The latest polling also shows that there remain differences in who supports climate action within the UK public. Education, income, age, political affiliation, and climate concern predict support for most net zero policies. By far the strongest predictor is political affiliation, with those on the left-of-centre more favourable than those on the right.
But while it is important to identify areas where people are divided on how to tackle climate change, it is even more important to identify where there is consensus. Analysis shows that while dietary policies appear to be more divisive (e.g. 68% of Labour voter support increased public sector provisioning of vegetarian/vegan foods, compared to 43% of Conservative voters), there is majority support for frequent flyer levies and environmental product pricing across all voter groups. This may be due to these policies widely being seen as fairer or because they have so far been less politicised than other policies we asked about.

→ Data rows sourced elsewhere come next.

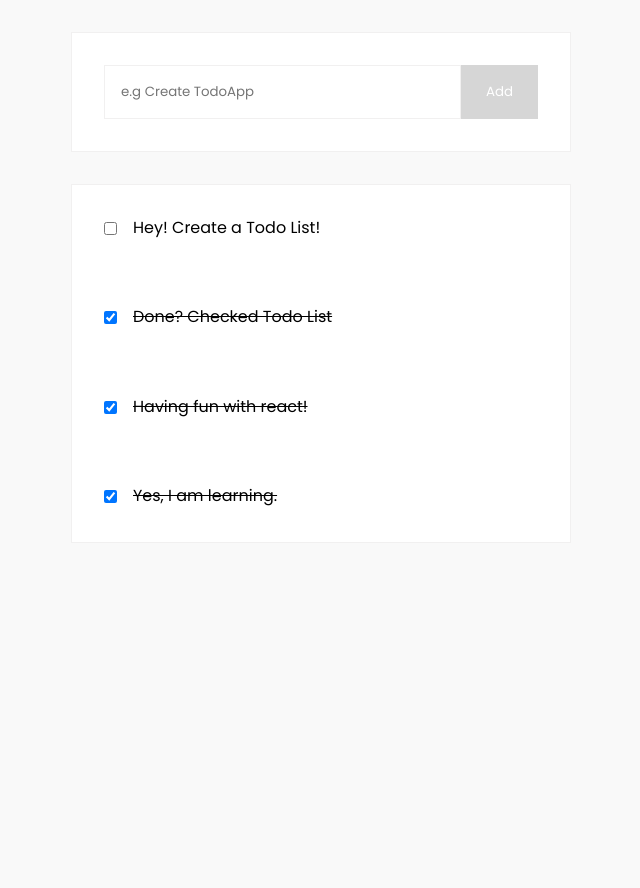
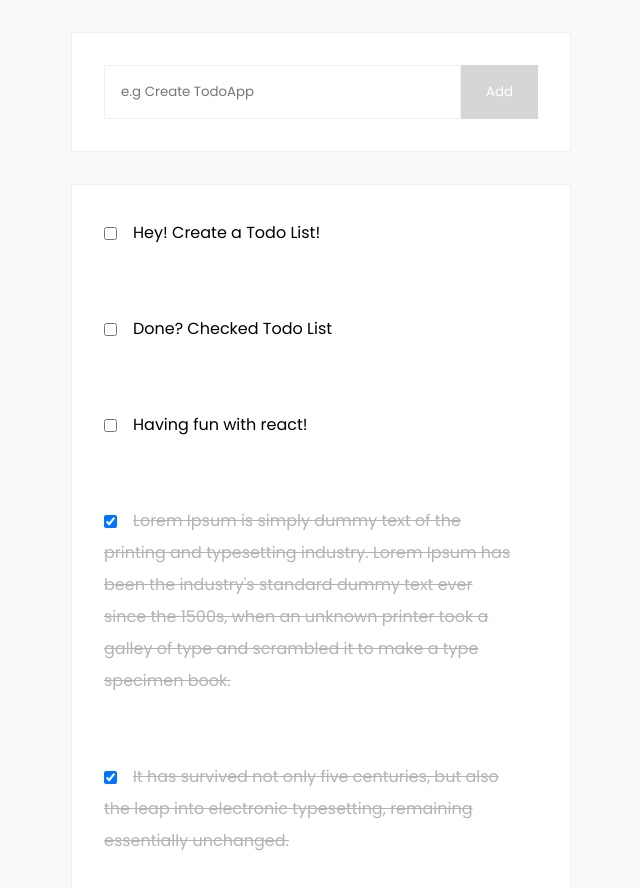
Before and after one commit to kurtobando/simple-todo, a React (Create React App) app: page / in a window 1280 px wide. Shown: the whole page, without its empty margins (319-959 px from the left). Before the commit the page ends 832 px from the top, so only its background shows below. Built offline with nearby package versions, Linux system fonts and the light colour scheme.

Commit message:
add todo data in TodoData.js

```diff
--- a/src/App.css
+++ b/src/App.css
@@ -76,13 +76,17 @@
 
 .TodoApp__list li label {
 	width: 100%;
-	padding-top: 3px;
+/* 	padding-top: 3px; */
+	line-height: 2;
 }
 
 .TodoApp__list li button {
 	border-radius: 50%;
     padding: 0.2em 0.7em;
+	margin-top: 4px;
     border: none;
     color: white;
 	background-color: #fff;
+
+	max-height: 25px;
 }
--- a/src/component/TodoData.js
+++ b/src/component/TodoData.js
@@ -7,18 +7,25 @@
 	{
 		key 		: 2,
 		text 		: "Done? Checked Todo List",
-		isCompleted	: true
+		isCompleted	: false
 	},
 	{
 		key 		: 3,
 		text 		: "Having fun with react!",
+		isCompleted	: false
+	},
+	{
+		key 		: 4,
+		text 		: "Lorem Ipsum is simply dummy text of the printing and typesetting industry. Lorem Ipsum has been the industry's standard dummy text ever since the 1500s, when an unknown printer took a galley of type and scrambled it to make a type specimen book. ",
 		isCompleted	: true
 	},
 	{
-		key 		: 4,
-		text 		: "Yes, I am learning.",
+		key 		: 5,
+		text 		: "It has survived not only five centuries, but also the leap into electronic typesetting, remaining essentially unchanged. ",
 		isCompleted	: true
 	}
+
+
 ]
 
 
--- a/src/component/TodoItem.js
+++ b/src/component/TodoItem.js
@@ -10,7 +10,7 @@
 		const isCompleted 	= this.props.listofToDoObj.isCompleted
 		const onChange 		= this.props.onChange
 		const onClick 		= this.props.onClick
-		const style			= isCompleted? { textDecoration : "line-through" } : null
+		const style			= isCompleted ? { textDecoration : "line-through", color: "#b3b3b3" } : null
 
 		return(
 			<li key={ key } >
```
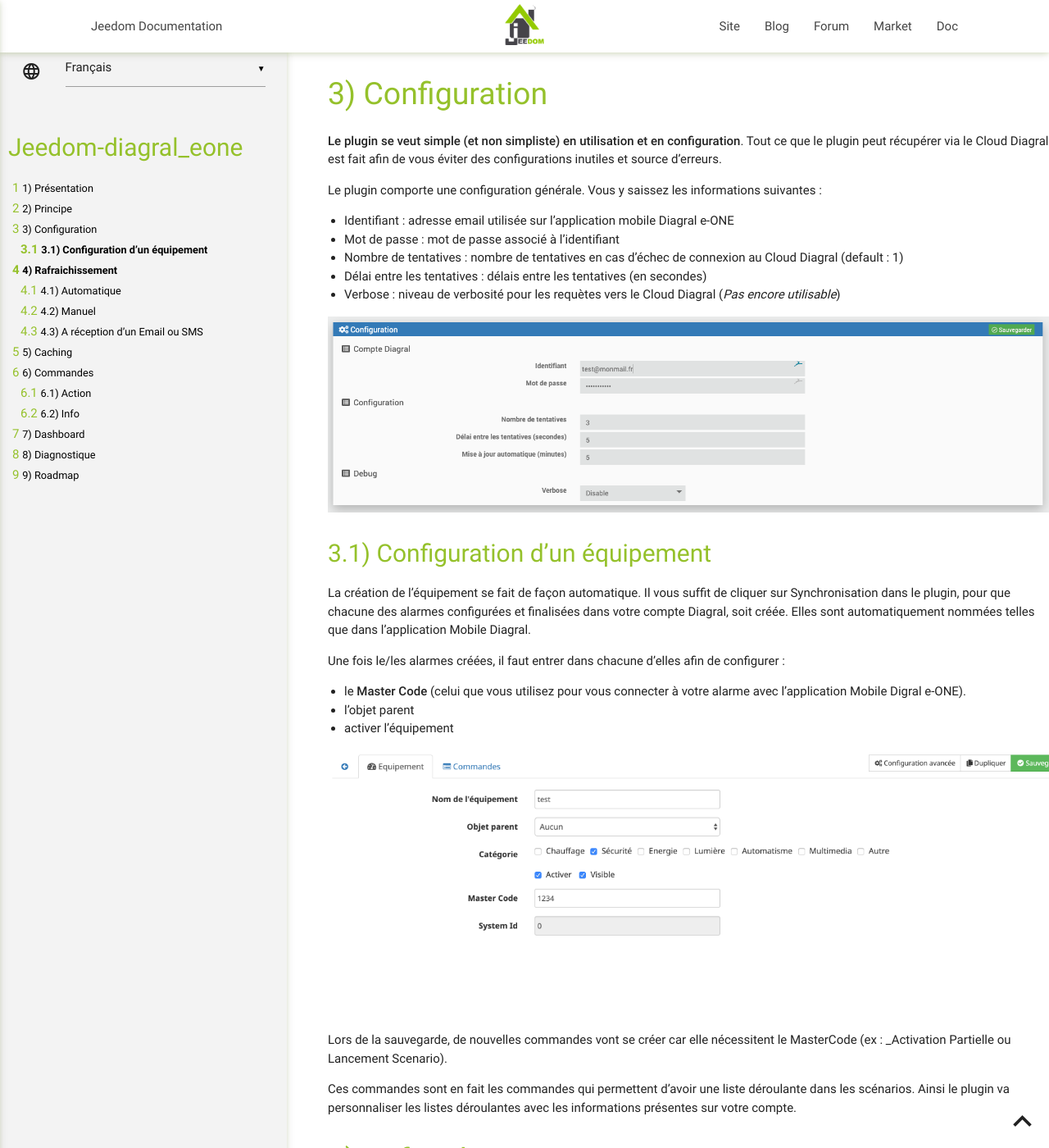
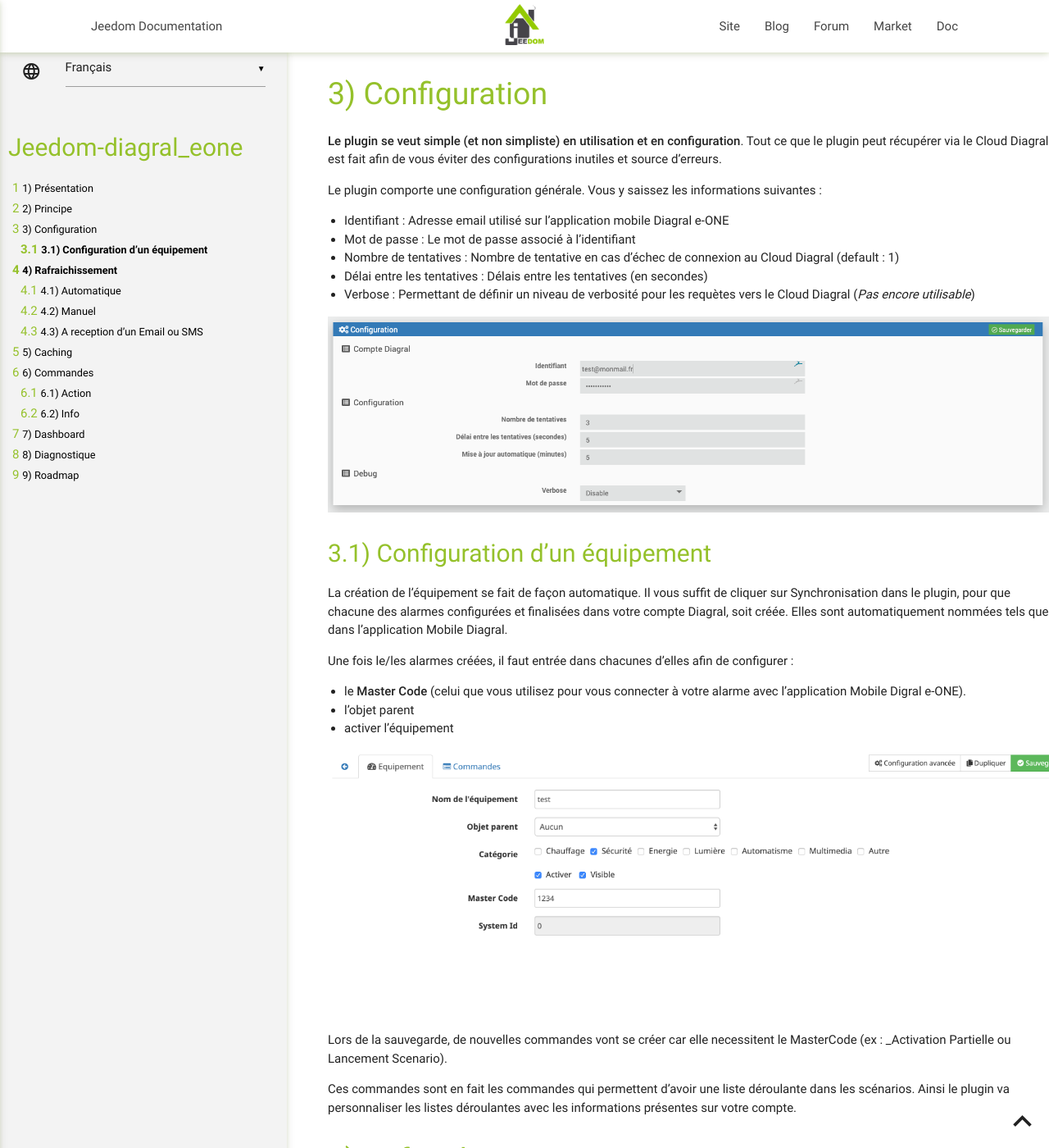
Before and after one commit to mguyard/Jeedom-Diagral_eOne, a Jekyll site: the page built from docs/fr_FR/index.md, in a window 1280 px wide and 1400 px high, scrolled down 759 px. Shown: the whole window at 82% size. Built offline with Jekyll 4.4.1, drawn with Linux system fonts in a browser that asks for light colours; our own code applies the rules of GitHub Pages for plain Markdown files; some of the changed text lies outside the part shown.

Commit message:
Revert "Typo"

```diff
--- a/docs/fr_FR/index.md
+++ b/docs/fr_FR/index.md
@@ -25,26 +25,26 @@
 Le plugin comporte une configuration générale.
 Vous y saissez les informations suivantes :
 
--   Identifiant : adresse email utilisée sur l'application mobile Diagral e-ONE
--   Mot de passe : mot de passe associé à l'identifiant
--   Nombre de tentatives : nombre de tentatives en cas d'échec de connexion au Cloud Diagral (default : 1)
--   Délai entre les tentatives : délais entre les tentatives (en secondes)
--   Verbose : niveau de verbosité pour les requètes vers le Cloud Diagral (_Pas encore utilisable_)
+-   Identifiant : Adresse email utilisé sur l'application mobile Diagral e-ONE
+-   Mot de passe : Le mot de passe associé à l'identifiant
+-   Nombre de tentatives : Nombre de tentative en cas d'échec de connexion au Cloud Diagral (default : 1)
+-   Délai entre les tentatives : Délais entre les tentatives (en secondes)
+-   Verbose : Permettant de définir un niveau de verbosité pour les requètes vers le Cloud Diagral (_Pas encore utilisable_)
 
 ![Configuration Générale](../assets/images/ConfigurationGenerale.png)
 
 ## Configuration d'un équipement
 
-La création de l'équipement se fait de façon automatique. Il vous suffit de cliquer sur Synchronisation dans le plugin, pour que chacune des alarmes configurées et finalisées dans votre compte Diagral, soit créée. Elles sont automatiquement nommées telles que dans l'application Mobile Diagral.
+La création de l'équipement se fait de façon automatique. Il vous suffit de cliquer sur Synchronisation dans le plugin, pour que chacune des alarmes configurées et finalisées dans votre compte Diagral, soit créée. Elles sont automatiquement nommées tels que dans l'application Mobile Diagral.
 
-Une fois le/les alarmes créées, il faut entrer dans chacune d'elles afin de configurer :
+Une fois le/les alarmes créées, il faut entrée dans chacunes d'elles afin de configurer :
 -   le __Master Code__ (celui que vous utilisez pour vous connecter à votre alarme avec l'application Mobile Digral e-ONE).
 -   l'objet parent
 -   activer l'équipement
 
 ![Configuration Equipement](../assets/images/ConfigurationDevice.png)
 
-Lors de la sauvegarde, de nouvelles commandes vont se créer car elle nécessitent le MasterCode (ex : _Activation Partielle ou Lancement Scenario).
+Lors de la sauvegarde, de nouvelles commandes vont se créer car elle necessitent le MasterCode (ex : _Activation Partielle ou Lancement Scenario).
 
 Ces commandes sont en fait les commandes qui permettent d'avoir une liste déroulante dans les scénarios. Ainsi le plugin va personnaliser les listes déroulantes avec les informations présentes sur votre compte.
 
@@ -52,18 +52,18 @@
 
 ## Automatique
 
-Une tâche CRON est automatiquement créée sur base du délai entre les tentatives indiqué dans la configuration du plugin.
+Une CRON est automatiquement créé sur base du délai entre les tentatives indiqué dans la configuration du plugin.
 
 ![Configuration Générale](../assets/images/ConfigurationGenerale.png)
 
 ## Manuel
 
-Dans un scénario, vous pouvez utiliser la commande __Rafraichir__ afin de reforcer un refresh de l'alarme.
+Dans un scénario, vous pouvez utiliser la commande __Rafraichir__ afin de reforcer un refresh de l'alarme
 
-## A réception d'un Email ou SMS
+## A reception d'un Email ou SMS
 
-Le plugin permet de recevoir des informations non disponibles par l'API (utilisateur intervenu, déclenchement d'alarme, etc...) au travers d'Email ou SMS.
-Le plugin ne gère pas la collecte Email ou SMS. Il faut donc utiliser un autre plugin pour transmettre le message au plugin.
+Le plugin permet de recevoir des informations non disponibles par l'API (utilisateur intervenu, declenchement d'alarme, etc...) au travers d'Email ou SMS.
+Le plugin ne gère pas la collecte Email ou SMS. Il faut donc s'appuyer sur d'autre plugin qui vont transmettre le message au plugin.
 La commande utilisée pour recevoir le message est __Importer Message__
 
 > Actuellement, seul le plugin [Mail Listener](https://www.jeedom.com/market/index.php?v=d&p=market&author=lunarok&&name=Mail%20Listener) de Lunarok est validé comme compatible.
```
Also changed, not shown: other parts of docs/fr_FR/index.md (+15 -15 lines).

For policy-makers, these areas of public consensus provide low-hanging fruit to implement the urgently needed policies to change climate-relevant behaviour, which the House of Lords recently called for. Prioritising pricing policies (such as frequent flyer levies) that embody the polluter pays principle will help demonstrate the UK government is taking climate change seriously and reduce the barriers to behaviour change to enable consumers to play their part in a net zero transition.